Print the records below exactly, omitting all pictures.
========
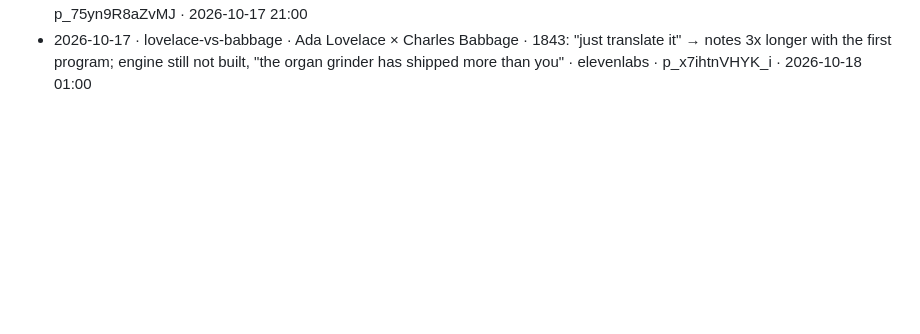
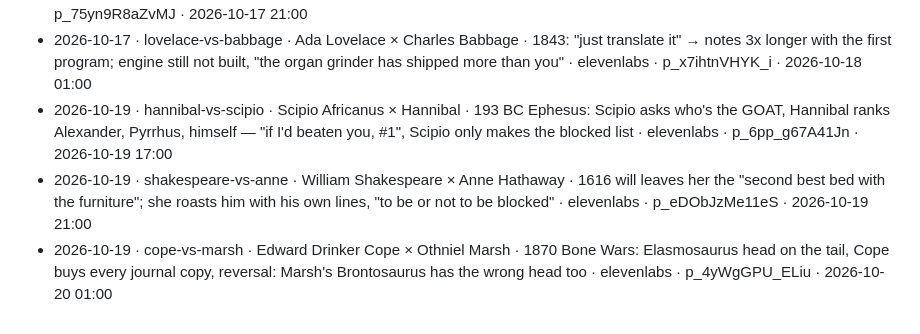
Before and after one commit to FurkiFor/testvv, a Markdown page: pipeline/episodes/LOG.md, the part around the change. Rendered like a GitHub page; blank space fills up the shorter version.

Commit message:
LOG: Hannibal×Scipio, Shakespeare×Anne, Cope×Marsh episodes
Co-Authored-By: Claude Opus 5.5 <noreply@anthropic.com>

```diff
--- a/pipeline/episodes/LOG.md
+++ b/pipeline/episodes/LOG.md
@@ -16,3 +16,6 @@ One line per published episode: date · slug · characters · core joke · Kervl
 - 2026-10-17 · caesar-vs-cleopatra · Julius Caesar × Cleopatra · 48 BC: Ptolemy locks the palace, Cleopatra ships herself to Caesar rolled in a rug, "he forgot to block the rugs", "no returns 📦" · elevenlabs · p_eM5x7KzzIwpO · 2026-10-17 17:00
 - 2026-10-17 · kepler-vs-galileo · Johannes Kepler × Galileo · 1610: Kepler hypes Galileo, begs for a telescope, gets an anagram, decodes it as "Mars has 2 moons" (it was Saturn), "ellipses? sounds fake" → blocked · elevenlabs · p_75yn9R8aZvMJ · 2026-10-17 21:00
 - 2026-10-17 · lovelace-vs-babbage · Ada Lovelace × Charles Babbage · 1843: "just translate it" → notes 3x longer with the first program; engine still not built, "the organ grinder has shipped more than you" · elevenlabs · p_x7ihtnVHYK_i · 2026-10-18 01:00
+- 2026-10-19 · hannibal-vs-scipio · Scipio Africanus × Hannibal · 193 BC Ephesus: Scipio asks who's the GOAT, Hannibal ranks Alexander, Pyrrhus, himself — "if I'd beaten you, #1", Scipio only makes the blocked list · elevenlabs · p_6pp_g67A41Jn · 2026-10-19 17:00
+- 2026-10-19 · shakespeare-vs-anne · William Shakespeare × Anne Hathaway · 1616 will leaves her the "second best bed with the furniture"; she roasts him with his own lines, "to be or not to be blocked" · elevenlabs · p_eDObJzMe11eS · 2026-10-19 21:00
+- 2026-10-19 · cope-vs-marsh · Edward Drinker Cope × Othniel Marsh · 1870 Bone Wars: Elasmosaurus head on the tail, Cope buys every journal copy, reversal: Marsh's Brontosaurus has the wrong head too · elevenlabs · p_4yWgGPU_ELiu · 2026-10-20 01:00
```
========
## RESPONSE FOR THIS EXERCISE:
Before and after one commit to FurkiFor/testvv, a Markdown page: pipeline/episodes/LOG.md, the part around the change. Rendered like a GitHub page; blank space fills up the shorter version.

Commit message:
LOG: Hannibal×Scipio, Shakespeare×Anne, Cope×Marsh episodes
Co-Authored-By: Claude Opus 5.5 <noreply@anthropic.com>

```diff
--- a/pipeline/episodes/LOG.md
+++ b/pipeline/episodes/LOG.md
@@ -16,3 +16,6 @@ One line per published episode: date · slug · characters · core joke · Kervl
 - 2026-10-17 · caesar-vs-cleopatra · Julius Caesar × Cleopatra · 48 BC: Ptolemy locks the palace, Cleopatra ships herself to Caesar rolled in a rug, "he forgot to block the rugs", "no returns 📦" · elevenlabs · p_eM5x7KzzIwpO · 2026-10-17 17:00
 - 2026-10-17 · kepler-vs-galileo · Johannes Kepler × Galileo · 1610: Kepler hypes Galileo, begs for a telescope, gets an anagram, decodes it as "Mars has 2 moons" (it was Saturn), "ellipses? sounds fake" → blocked · elevenlabs · p_75yn9R8aZvMJ · 2026-10-17 21:00
 - 2026-10-17 · lovelace-vs-babbage · Ada Lovelace × Charles Babbage · 1843: "just translate it" → notes 3x longer with the first program; engine still not built, "the organ grinder has shipped more than you" · elevenlabs · p_x7ihtnVHYK_i · 2026-10-18 01:00
+- 2026-10-19 · hannibal-vs-scipio · Scipio Africanus × Hannibal · 193 BC Ephesus: Scipio asks who's the GOAT, Hannibal ranks Alexander, Pyrrhus, himself — "if I'd beaten you, #1", Scipio only makes the blocked list · elevenlabs · p_6pp_g67A41Jn · 2026-10-19 17:00
+- 2026-10-19 · shakespeare-vs-anne · William Shakespeare × Anne Hathaway · 1616 will leaves her the "second best bed with the furniture"; she roasts him with his own lines, "to be or not to be blocked" · elevenlabs · p_eDObJzMe11eS · 2026-10-19 21:00
+- 2026-10-19 · cope-vs-marsh · Edward Drinker Cope × Othniel Marsh · 1870 Bone Wars: Elasmosaurus head on the tail, Cope buys every journal copy, reversal: Marsh's Brontosaurus has the wrong head too · elevenlabs · p_4yWgGPU_ELiu · 2026-10-20 01:00
```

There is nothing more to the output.